. The reagent flow reached the first test zone (4 mm) at an average rate of 0.83 mm/s. For the second test zone (11.5 mm) the average rate was 0.79 mm/s, and for the third zone (19 mm) it was equal to 0.60 mm/s. For different samples, the flow rate time is approximately the same. The edge of the working membrane in working buffer, milk and diluted serum (1:1) flow reaches in 27, 28 and 29.5 s, respectively.
The exponential decrease of the flow rate in the accordance with the increased distance from the start of the flow was earlier demonstrated for immunochromatographic processes [17
]. This phenomenon causes the influence of the test zones location on the assay sensitivity. If the line with the applied reagent is located at a higher distance from the start, the front of the liquid with the analyte passes more slowly through this line and the quantity of bound complexes formed is increased (more intense coloration). An additional key factor is the time necessary to reach equilibrium for the interactions of reactants in flow. In the case of more affine antibodies the final quantity of immune complexes is formed at the starting part of the working membrane, and additional elongation of the way does not cause improvements in sensitivity. Contrary, for low-affine interactions the choice of maximal distance for the test zone is reasonable.
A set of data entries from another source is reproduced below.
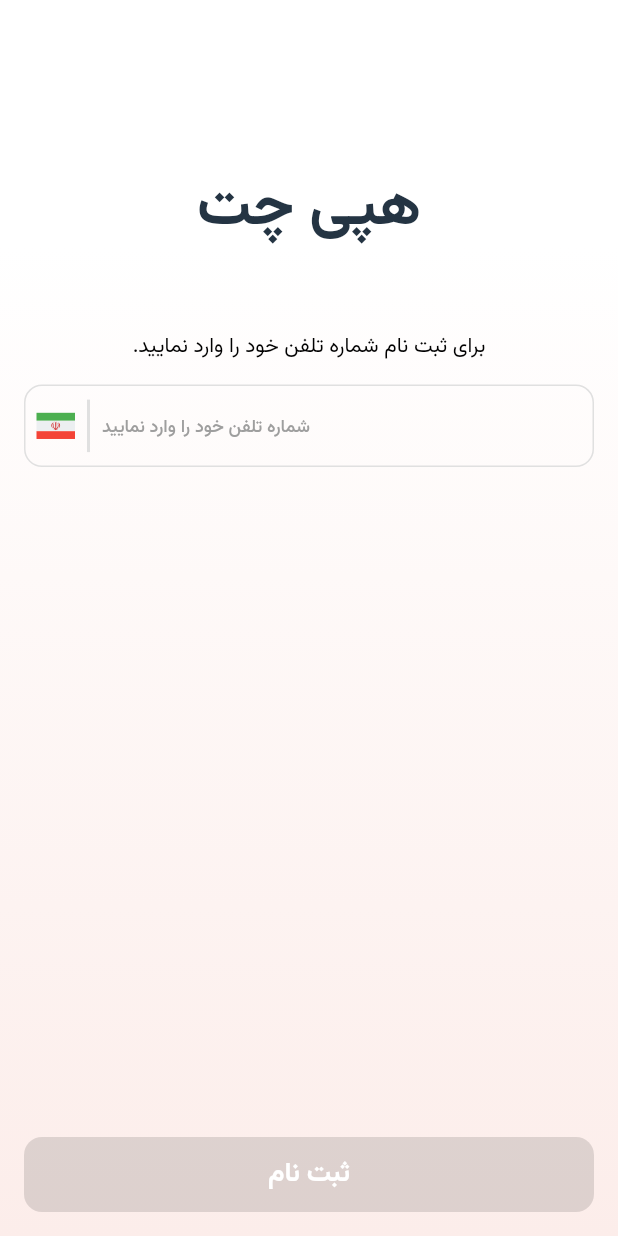
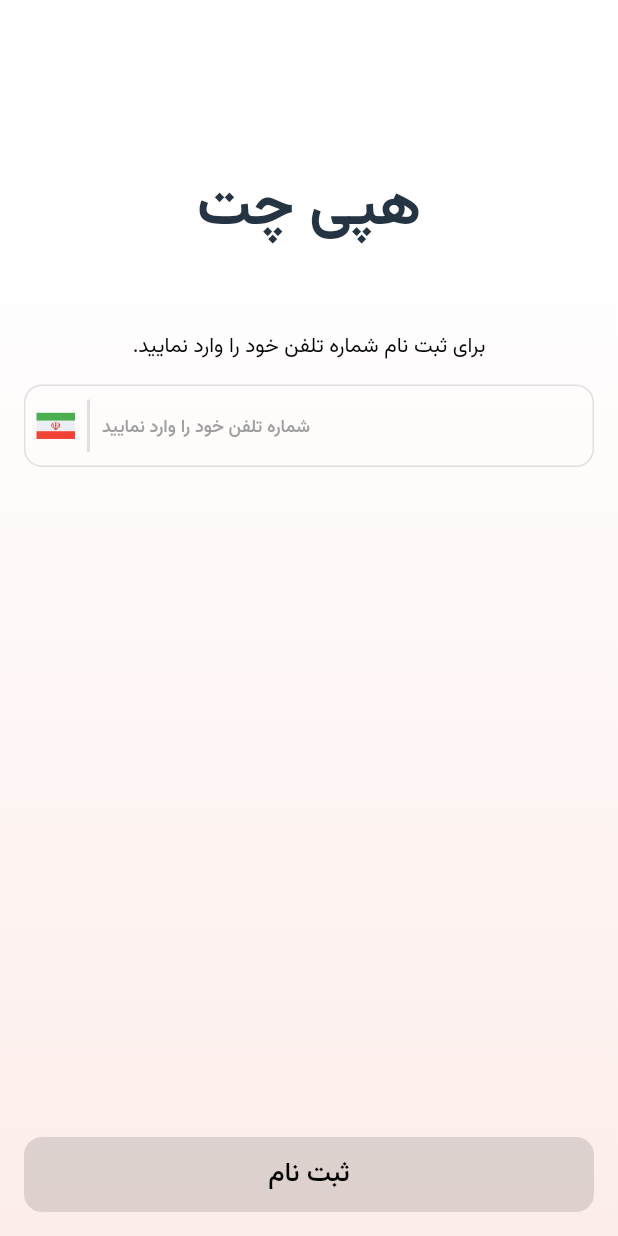
Before and after one commit to j-ansari/happy_chat, a Flutter app: the screen it shows after launch, on a phone screen of 412 x 824 dp. Run offline on Flutter 3.47's test engine with Material 3 defaults, Android fonts, the phone set to English and light mode, and no system bars; our stand-ins replace dio, equatable, flutter_bloc, flutter_svg, get_it, pinput and 2 more; missing offline and left inert: mqtt_client.

Commit message:
fix theme color bugs

```diff
--- a/lib/src/view/pages/verify_page.dart
+++ b/lib/src/view/pages/verify_page.dart
@@ -60,6 +60,7 @@ class _VerifyPageState extends State<VerifyPage> {
                   length: 4,
                   keyboardType: TextInputType.number,
                   defaultPinTheme: PinTheme(
+                    textStyle: context.textTheme.labelLarge,
                     height: 60,
                     width: 60,
                     margin: const EdgeInsets.symmetric(horizontal: 8),
--- a/lib/src/view/widgets/base_widget.dart
+++ b/lib/src/view/widgets/base_widget.dart
@@ -1,8 +1,8 @@
 import 'package:flutter/material.dart';
 import 'package:flutter/services.dart';
 import 'package:flutter_svg/svg.dart';
-import 'package:happy_chat_app/src/core/constants/app_images.dart';
 import 'package:happy_chat_app/src/core/helper/context_extension.dart';
+import '../../core/constants/app_images.dart';
 
 class BaseWidget extends StatelessWidget {
   final Widget body;
@@ -83,7 +83,11 @@ class BaseWidget extends StatelessWidget {
         height: context.screenHeight,
         decoration: BoxDecoration(
           gradient: LinearGradient(
-            colors: const [Colors.white, Colors.white, Color(0xfffcedea)],
+            colors: [
+              context.colorSchema.background,
+              context.colorSchema.background,
+              context.colorSchema.onBackground,
+            ],
             begin: Alignment.topCenter,
             end: Alignment.bottomCenter,
             stops: [0.0, 0.2, 1],
--- a/lib/src/view/widgets/custom_button.dart
+++ b/lib/src/view/widgets/custom_button.dart
@@ -10,7 +10,6 @@ class CustomButton extends StatelessWidget {
   final double height;
   final double borderRadius;
   final IconData? icon;
-  final Color? color;
 
   const CustomButton({
     super.key,
@@ -22,7 +21,6 @@ class CustomButton extends StatelessWidget {
     this.height = 50,
     this.borderRadius = 12,
     this.icon,
-    this.color,
   });
 
   @override
@@ -38,10 +36,8 @@ class CustomButton extends StatelessWidget {
         ),
         backgroundColor:
             isDisable || isLoading
-                ? (color != null
-                    ? color?.withOpacity(0.2)
-                    : context.colorSchema.primary.withOpacity(0.6))
-                : color ?? context.colorSchema.primary,
+                ? context.colorSchema.onSurface
+                : context.colorSchema.onPrimary,
       ),
       child:
           icon == null
@@ -58,10 +54,7 @@ class CustomButton extends StatelessWidget {
 
   Widget handleTitle(BuildContext context) {
     return !isLoading
-        ? Text(
-          title,
-          style: context.textTheme.titleMedium?.copyWith(color: Colors.white),
-        )
+        ? Text(title, style: context.textTheme.labelLarge)
         : const CircularProgressIndicator(color: Colors.white);
   }
 }
```
Also changed, not shown: lib/src/view/pages/contacts_page.dart (+59 -1 lines).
Thus, the preliminary controlled influence of the test zone location on the LOD and intensity of coloration allows separating immunoreactants for multiassay to several groups, with preferable minimal distance of the test zone from the starting point, the preferable maximal distance and without influence of the distance on analytical parameters.
Basing on these rules and the found difference in immunoreactants properties, we have designed a multiplex system where the position of the test zones guarantees a high-quality assay (low LOS and acceptable intensity of coloration). We placed lincomycin at the 4 mm position, chloramphenicol at the 11.5 mm position and tetracycline at the 19 mm position. The test system demonstrates the instrumental detection limits of 0.4 ng/mL, 0.4 ng/mL and 1.0 ng/mL for lincomycin, chloramphenicol and tetracycline, respectively (see Figure 4
and Table 1
We believe that for some immunoreactants, the location of the test zone at the beginning could be critical due to slow immune interactions in solution and the limited time of the flow movement along the test zone. The location of the test zone as far as possible from the start point may eliminate these problems. Alternatively, some other reactants probably provide efficient immune binding both in solution and with immobilized reactants independently on the location of the test zone (see lincomycin example in our study).
The consideration of kon and koff rates and the estimation of time for reaching chemical equilibrium will be the strong rationale for choice of the test zones locations. However, the proposed approach with screening comparison of several locations for individual reactants provides simple testing without involvement of additional time- and labor consuming techniques.
It should be noted additionally that tested matrixes may influence significantly on the capillary flow rate and reaching chemical equilibrium in the course of lateral flow processes, so the testing of immune reactants should be implemented in liquid media providing the same viscosity and flow rate as the real samples.